Raleigh, North Carolina (2004)

Client: State of North Carolina, State Property Office

Placemaking Plan for an area of Blount Street.

The Blount Street Neighborhood in downtown Raleigh is a significant historic neighborhood approximately 20 acres in size. The State of North Carolina owns a large amount of land in the area, and has found that rather than use it strictly for office space, it will be more valuable to the city as a redevelopment site. The area represents an opportunity to attract new residents, offices, and retail to a downtown mixed-use neighborhood.

Project for Public Spaces served on the Development Advisory Team that created redevelopment guidelines which will provide direction to perspective developers who will be purchasing the land from the state. HDR lead the advisory team, which also included John Milner Architects and Real Estate Research Consultants.
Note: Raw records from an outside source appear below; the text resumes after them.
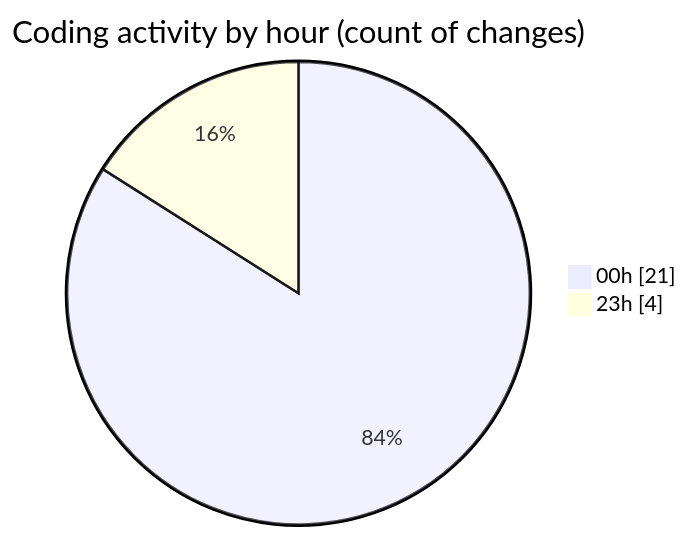
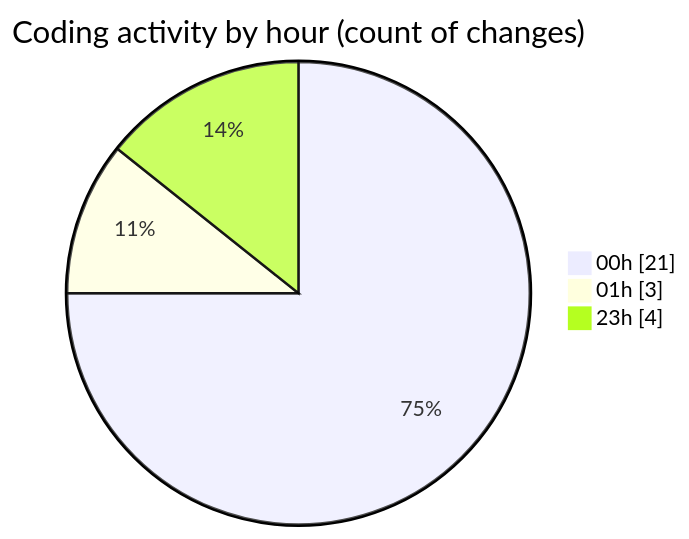
The second of 2 diagrams in 2025-08-21/napxuvn/README.md (lephambinh05/code-tracking), drawn with Mermaid before and after one commit. The commit also changed other lines of this file and 1 other file, not shown here.

````diff
--- a/2025-08-21/napxuvn/README.md
+++ b/2025-08-21/napxuvn/README.md
@@ -39,6 +40,7 @@
 ```mermaid
 pie showData
 title Coding activity by hour (count of changes)
 "00h" : 21
+"01h" : 3
 "23h" : 4
 ```
````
The team worked with the City Planning Department to develop guidelines that reflect ideas from a process that revolved around market research efforts, a community-based “Placemaking” and real estate developer roundtables where the potential for redeveloping Blount Street was looked at through the eyes of the people who live and work there.

During the process, various stakeholders were requested to look at the “ground floor” of the potential neighborhood – streets, sidewalks, parks, buildings, vacant sites, and public spaces – and evaluate how they could invite greater interaction between people while fostering a healthier, more sociable and economically viable place. Stakeholders also presented the types of development and the character of the new infill they would like to see built.

The team developed a set of guidelines that included:

  • General Guidelines overall redevelopment concepts;
  • FoR Guidelines for designated areas that have a common form and/or use;
  • Urban Area Guidelines to be applied to mixed-use, higher density areas
  • Historic Area Guidelines recommendations for the disposition and restoration of historic properties; and
  • Public Spaces Ideas for creating lively community places.

An aerial view of the Blount Street neighborhood.

The guidelines will allow Blount Street to become a mixed-use neighborhood where the former residences are restored and converted to predominately residential use, and the remainder of the land is developed primarily for residential purposes, including a mixture of single family and multifamily.